Hello humans! I am so thrilled to be finally writing this book review (it has been one of those reviews that I’ve had sorted in my head for a while but have yet to put metaphorical pen to metaphorical paper). All Rights Reserved is one of the books I read when I was on holiday in Norway at the end of April and as such not only do I have the fond memories of reading a great book, but also the memories of that lovely holiday which just adds sentimental value. But it’s the book you’ve come here to hear about so it’s about time I shared my thoughts!
In a world where every word and gesture is copyrighted, patented or trademarked, one girl elects to remain silent
Speth Jime is anxious to deliver her Last Day speech and celebrate her transition into adulthood. The moment she turns fifteen, Speth must pay for every word she speaks, for every nod, for every scream and even every gesture of affection. She’s been raised to know the consequences of falling into debt, and can’t begin to imagine the pain of having her eyes shocked for speaking words that she’s unable to afford.
But when Speth’s friend Beecher commits suicide rather than work off his family’s crippling debt, she can’t express her shock and dismay without breaking her Last Day contract and sending her family into Collection. Rather than read her speech—rather than say anything at all—she closes her mouth and vows never to speak again, sparking a movement that threatens to destroy her, her family and the entire city around them.
Of all the dystopian novels I have read, and boy oh boy have there been a lot, this is one of my all-time favourites. This is one of those books that seeps into your life as you’re reading it. I’m not exaggerating in any way when I say that I had to take little breaks from reading this to talk to my husband, just to remind myself that I could talk without fear of going into debt. That’s just how immersed I was in this.
In a book where your main character literally says nothing nor outwardly communicates it would be easy to make her completely unrelatable to the reader. However, Speth’s voice in her internal monologue is so strong that I couldn’t help but relate to her. In a way, I would argue she develops more than characters who use dialogue as everything the reader learns about the character they have to either learn directly from her or infer from context. What I most appreciated about Speth’s character is nothing ever felt forced for her, her decision to not speak comes quite early on in the book, but it is still set up so that it makes sense for her character. Her subsequent actions, though they still have that unlikelihood of any fictional story, nevertheless make sense and her reactions to them are clear, despite the lack of outward communication. This felt a surprisingly believable story for what could have just been a heavy concept book.

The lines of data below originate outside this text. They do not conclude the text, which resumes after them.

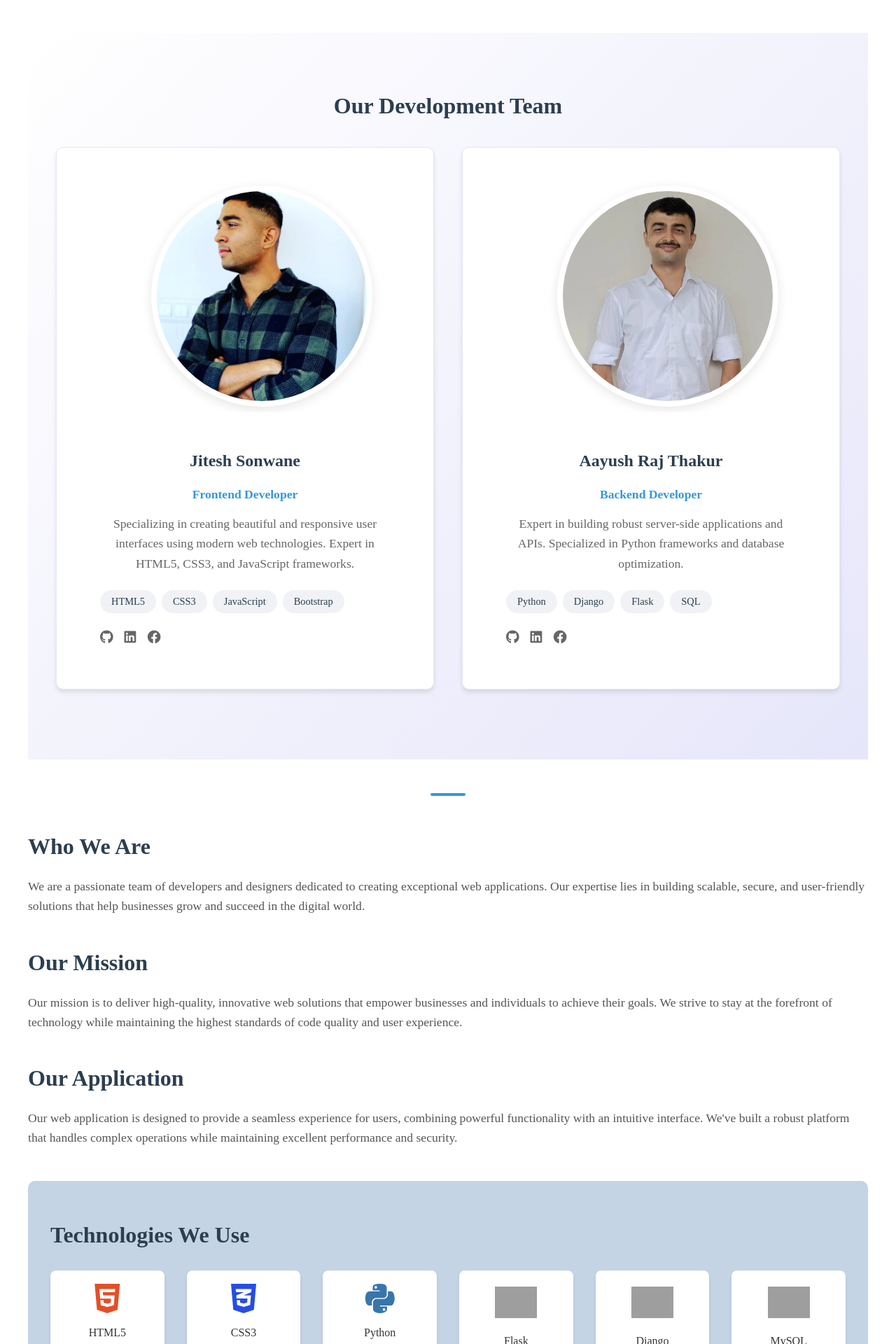
After one commit to aayushrajthakur/Hide---Seek, a Flask app: page /about_us in a window 1280 px wide. The commit adds this page. Shown: the part 542-2462 px from the top of the page at 70% size. Run offline with Flask 3, Linux system fonts and the light colour scheme; grey boxes are pictures that could not be loaded.

Commit message:
Working all page except decode page and privacy page. Also, backend of encode is incomplete.

```diff
--- a/app.py
+++ b/app.py
@@ -89,6 +89,14 @@ def encode():
 def decode():
     return render_template('decode.html')
 
+@app.route('/privacy')
+def privacy():
+    return render_template('privacy.html')
+
+@app.route('/about_us')
+def about_us():
+    return render_template('about_us.html')
+
 # Main execution block
 if __name__ == '__main__':
     with app.app_context():
--- /dev/null
+++ b/templates/about_us.html
@@ -0,0 +1,450 @@
+<!DOCTYPE html>
+<html lang="en">
+<head>
+    <meta charset="UTF-8">
+    <meta name="viewport" content="width=device-width, initial-scale=1.0">
+    <title>About Us</title>
+<link rel="stylesheet" href="{{ url_for('static', filename='about_us.css') }}">
+    <link rel="stylesheet" href="https://cdnjs.cloudflare.com/ajax/libs/font-awesome/6.0.0/css/all.min.css">
+    <style>
+
+
+        /* About Us Page Styles */
+        .about-container {
+            max-width: 1200px;
+            margin: 0 auto;
+            padding: 2rem;
+        }
+
+        .hero-section {
+            text-align: center;
+            padding: 6rem 0;
+            border-radius: 10px;
+            margin-bottom: 3rem;
+            position: relative;
+            overflow: hidden;
+            color: white;
+        }
+
+        .hero-background {
+            position: absolute;
+            top: 0;
+            left: 0;
+            width: 100%;
+            height: 100%;
+            background-image: url('https://images.unsplash.com/photo-1451187580459-43490279c0fa?ixlib=rb-1.2.1&auto=format&fit=crop&w=1950&q=80');
+            background-size: cover;
+            background-position: center;
+            filter: brightness(0.3);
+            z-index: 1;
+        }
+
+        .hero-content {
+            position: relative;
+            z-index: 2;
+        }
+
+        .hero-section h1 {
+            font-size: 3.5rem;
+            color: white;
+            margin-bottom: 1rem;
+            text-shadow: 2px 2px 4px rgba(0,0,0,0.3);
+        }
+
+        .subtitle {
+            font-size: 1.3rem;
+            color: rgba(255, 255, 255, 0.9);
+            text-shadow: 1px 1px 2px rgba(0,0,0,0.3);
+        }
+
+        section {
+            margin-bottom: 3rem;
+        }
+
+        h2 {
+            color: #2c3e50;
+            margin-bottom: 1.5rem;
+            font-size: 2rem;
+        }
+
+        p {
+            color: #555;
+            line-height: 1.6;
+            font-size: 1.1rem;
+        }
+
+        .technologies {
+            background-color: #c4d4e5;
+            padding: 2rem;
+            border-radius: 10px;
+        }
+
+        .tech-grid {
+            display: grid;
+            grid-template-columns: repeat(auto-fit, minmax(150px, 1fr));
+            gap: 2rem;
+            margin-top: 2rem;
+        }
+
+        .tech-item {
+            display: flex;
+            flex-direction: column;
+            align-items: center;
+            text-align: center;
+            padding: 1rem;
+            background-color: white;
+            border-radius: 8px;
+            box-shadow: 0 2px 4px rgba(0,0,0,0.1);
+            transition: transform 0.3s ease;
+        }
+
+        .tech-item:hover {
+            transform: translateY(-5px);
+        }
+
+        .tech-item i {
+            font-size: 3rem;
+            margin-bottom: 1rem;
+        }
+
+        .tech-item img {
+            width: 60px;
+            height: 60px;
+            object-fit: contain;
+            margin-bottom: 1rem;
+        }
+
+        .tech-item span {
+            font-weight: 500;
+            color: #333;
+        }
+
+        /* Icon colors */
+        .fa-html5 {
+            color: #e34f26;
+        }
+
+        .fa-css3-alt {
+            color: #264de4;
+        }
+
+        .fa-python {
+            color: #3776ab;
+        }
+
+        /* Responsive Design */
+        @media (max-width: 768px) {
+            .hero-section h1 {
+                font-size: 2.5rem;
+            }
+
+            .tech-grid {
+                grid-template-columns: repeat(auto-fit, minmax(120px, 1fr));
+                gap: 1rem;
+            }
+
+            .about-container {
+                padding: 1rem;
+            }
+        }
+
+        .team-member:hover {
+            transform: translateY(-10px);
+        }
+
+        .member-image {
+            width: 100%;
+            height: 300px;
+            overflow: hidden;
+            padding: 1.5rem;
+        }
+
+        .team-section {
+            padding: 60px 20px;
+            background: linear-gradient(135deg, #ffffff,#E6E6FA);
+            text-align: center;
+        }
+
+        .team-grid {
+            display: grid;
+            grid-template-columns: repeat(auto-fit, minmax(300px, 1fr));
+            gap: 40px;
+            max-width: 1200px;
+            margin: 40px auto;
+            padding: 0 20px;
+        }
+
+        .team-member {
+            background: white;
+            padding: 30px;
+            border-radius: 10px;
+            box-shadow: 0 4px 6px rgba(0, 0, 0, 0.1);
+            transition: transform 0.3s ease;
+            border: 1px solid #E6E6FA;
+        }
+        .team-member:hover {
+            transform: translateY(-5px);
+            box-shadow: 0 6px 12px rgba(230, 230, 250, 0.3);
+        }
+        .member-image img {
+            width: 300px;
+            height: 300px;
+            border-radius: 50%;
+            object-fit: cover;
+            padding: 8px;
+            box-shadow: 0 4px 15px rgba(0,0,0,0.1);
+            margin-bottom: 20px;
+            transition: transform 0.8s ease;
+        }
+        .member-info {
+            padding: 2rem;
+        }
+
+        .member-info h3 {
+            color: #2c3e50;
+            font-size: 1.5rem;
+            margin-bottom: 0.5rem;
+        }
+
+        .member-info h4 {
+            color: #3498db;
+            font-size: 1.1rem;
+            margin-bottom: 1rem;
+        }
+
+        .member-info p {
+            color: #666;
+            margin-bottom: 1.5rem;
+        }
+
+        .member-skills {
+            display: flex;
+            flex-wrap: wrap;
+            gap: 0.5rem;
+            margin-bottom: 1.5rem;
+        }
+
+        .member-skills span {
+            background: #f0f2f5;
+            padding: 0.5rem 1rem;
+            border-radius: 20px;
+            font-size: 0.9rem;
+            color: #2c3e50;
+        }
+
+        .social-links {
+            display: flex;
+            gap: 1rem;
+        }
+
+        .social-links a {
+            color: #666;
+            font-size: 1.2rem;
+            transition: color 0.3s ease;
+        }
+
+        .social-links a:hover {
+            color: #3498db;
+        }
+
+        /* Responsive adjustments */
+        @media (max-width: 768px) {
+            .team-grid {
+                grid-template-columns: 1fr;
+                gap: 2rem;
+            }
+
+            .member-image {
+                height: 350px;
+                padding: 1rem;
+            }
+
+            .member-info {
+                padding: 1.5rem;
+            }
+        }
+
+        /* Add subtle divider between sections */
+        .who-we-are {
+            position: relative;
+            padding-top: 2rem;
+        }
+
+        .who-we-are::before {
+            content: '';
+            position: absolute;
+            top: 0;
+            left: 50%;
+            transform: translateX(-50%);
+            width: 50px;
+            height: 4px;
+            background: #3498db;
+            border-radius: 2px;
+        }
+        .menu{
+            height:50px;
+            background:linear-gradient(135deg, rgb(139, 139, 134),#E6E6FA);
+
+        }
+        .t{
+            color:rgb(2, 243, 247);
+            font-family: 'Lucida Sans', 'Lucida Sans Regular', 'Lucida Grande', 'Lucida Sans Unicode', Geneva, Verdana, sans-serif;
+            text-align: center;
+
+        }
+        header{
+            margin-bottom: 10px;
+            height: 50px;
+            /* background-color: #050801; */
+            background:linear-gradient(#c4d4e5,#E6E6FA);
+        }
+        .hr{
+            height:2px;
+            width:100%;
+            background:linear-gradient(-120deg,#1FA2FF,#b8d5da,#A6FFCB);
+        }
+        .submenu{
+            display: flex;
+            flex-direction: row;
+            justify-content: space-around;
+            align-items: center;
+        }
+        .titles:hover{
+            color:rgb(2, 243, 247);
+        }
+        .titles{
+            color:rgb(58, 52, 52);
+            text-decoration: none;
+            font-weight: 500;
+            font-size: 1.23rem;
+            text-align: center;
+            margin-top:12px;
+        }
+
+    </style>
+</head>
+<body>
+
+    <div class="menu">
+        <h1 class="t">Hide & Seek</h1>
+    </div>
+    <div class="about-container">
+        <header>
+
+            <div class="hr"></div>
+            <div class="submenu">
+                <a href="{{ url_for('main') }}" class="titles">Home</a>
+                <a href="{{url_for('encode')}}" class="titles">Encode</a>
+                <a href="{{url_for('decode')}}" class="titles">Decode</a>
+                <a href="{{url_for('privacy')}}" class="titles">Privacy</a>
+                <a href="{{url_for('about_us')}}" class="titles">About Us</a>
+            </div>
+        </header>
+        <section class="hero-section">
+            <div class="hero-background"></div>
+            <div class="hero-content">
+                <h1>About Us</h1>
+                <p class="subtitle">Building innovative solutions for tomorrow</p>
+            </div>
+        </section>
+
+        <section class="team-section">
+            <h2>Our Development Team</h2>
+            <div class="team-grid">
+                <div class="team-member">
+                    <div class="member-image">
+                        <img src="static\jiteshpic.png" alt="Frontend Developer">
+                    </div>
+                    <div class="member-info">
+                        <h3>Jitesh Sonwane</h3>
+                        <h4>Frontend Developer</h4>
+                        <p>Specializing in creating beautiful and responsive user interfaces using modern web technologies. Expert in HTML5, CSS3, and JavaScript frameworks.</p>
+                        <div class="member-skills">
+                            <span>HTML5</span>
+                            <span>CSS3</span>
+                            <span>JavaScript</span>
+                            <span>Bootstrap</span>
+                        </div>
+                        <div class="social-links">
+                            <a href="#"><i class="fab fa-github"></i></a>
+                            <a href="#"><i class="fab fa-linkedin"></i></a>
+                            <a href="#"><i class="fab fa-facebook"></i></a>
+                        </div>
+                    </div>
+                </div>
+
+                <div class="team-member">
+                    <div class="member-image">
+                        <img src="static\aayushpic.png" alt="Backend Developer">
+                    </div>
+                    <div class="member-info">
+                        <h3>Aayush Raj Thakur</h3>
+                        <h4>Backend Developer</h4>
+                        <p>Expert in building robust server-side applications and APIs. Specialized in Python frameworks and database optimization.</p>
+                        <div class="member-skills">
+                            <span>Python</span>
+                            <span>Django</span>
+                            <span>Flask</span>
+                            <span>SQL</span>
+                        </div>
+                        <div class="social-links">
+                            <a href="#"><i class="fab fa-github"></i></a>
+                            <a href="#"><i class="fab fa-linkedin"></i></a>
+                            <a href="#"><i class="fab fa-facebook"></i></a>
+                        </div>
+                    </div>
+                </div>
+            </div>
+        </section>
+
+        <section class="who-we-are">
+            <h2>Who We Are</h2>
+            <p>We are a passionate team of developers and designers dedicated to creating exceptional web applications. Our expertise lies in building scalable, secure, and user-friendly solutions that help businesses grow and succeed in the digital world.</p>
+        </section>
+
+        <section class="our-mission">
+            <h2>Our Mission</h2>
+            <p>Our mission is to deliver high-quality, innovative web solutions that empower businesses and individuals to achieve their goals. We strive to stay at the forefront of technology while maintaining the highest standards of code quality and user experience.</p>
+        </section>
+
+        <section class="app-description">
+            <h2>Our Application</h2>
+            <p>Our web application is designed to provide a seamless experience for users, combining powerful functionality with an intuitive interface. We've built a robust platform that handles complex operations while maintaining excellent performance and security.</p>
+        </section>
+
+        <section class="technologies">
+            <h2>Technologies We Use</h2>
+            <div class="tech-grid">
+                <div class="tech-item">
+                    <i class="fab fa-html5"></i>
+                    <span>HTML5</span>
+                </div>
+                <div class="tech-item">
+                    <i class="fab fa-css3-alt"></i>
+                    <span>CSS3</span>
+                </div>
+                <div class="tech-item">
+                    <i class="fab fa-python"></i>
+                    <span>Python</span>
+                </div>
+                <div class="tech-item">
+                    <img src="https://cdn.worldvectorlogo.com/logos/flask.svg" alt="Flask">
+                    <span>Flask</span>
+                </div>
+                <div class="tech-item">
+                    <img src="https://static.djangoproject.com/img/icon-touch.e4872c4da341.png" alt="Django">
+                    <span>Django</span>
+                </div>
+                <div class="tech-item">
+                    <img src="https://www.mysql.com/common/logos/logo-mysql-170x115.png" alt="MySQL">
+                    <span>MySQL</span>
+                </div>
+                <div class="tech-item">
+                    <img src="https://www.sqlite.org/images/sqlite370_banner.gif" alt="SQLite">
+                    <span>SQLite</span>
+                </div>
+            </div>
+        </section>
+    </div>
+</body>
+</html>
--- a/templates/home.html
+++ b/templates/home.html
@@ -157,7 +157,7 @@
                 <a href="{{url_for('encode')}}" class="titles">Encode</a>
                 <a href="#" class="titles">Decode</a>
                 <a href="#" class="titles">Privacy</a>
-                <a href="#" class="titles">About Us</a>
+                <a href="{{url_for('about_us')}}" class="titles">About Us</a>
             </div>
 
         </header>
```
Also changed, not shown: templates/encode.html (+5 -5 lines), static/aayushpic.png (added), static/jiteshpic.png (added).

I know some people have found the worldbuilding to be a little lacking, I personally don’t recall feeling that way while reading, perhaps because, instead of dealing in large swathes of information, the author opts to put in small details which make the world feel fleshed out. One example of this which struck me was people searching the word market (sort of like the stock market) for cheap words that sound similar to others, to allow them to converse for a lower fee. I can see how some of the larger concepts, such as sponsorship of individuals, weren’t as fleshed out as they could have been, but this still felt like a complete world to me.
Because so much of this book is internalised, there aren’t too many side characters to talk about. I thought that the relationship between Speth and her siblings was well done, again the way they react to certain events feels very true to this specific kind of strange family dynamic. I’ll be interested to see if the side characters get more of a look-in in the later book(s) in the series as I think that would be an interesting perspective to explore.
This is a strong conceptual novel that still manages to pull off some very tricky character-based plot. I would recommend it to anyone who is looking for a different kind of dystopian novel, one that isn’t focussed on violence or combat (not that there’s anything wrong with those books) but instead explores consumerism and communication. Perhaps afterwards you will, as I did, find yourself measuring how many words you use and trying to guess just how in debt you would be in this world? Definitely not a world this blabbermouth would be able to inhabit safely!
My rating: 5/5 stars
I received a digital advanced review copy of this book from the publisher via NetGalley in exchange for an honest review. All opinions are my own.
What say you? What kind of dystopian novels do you enjoy? Let me know in the comments below!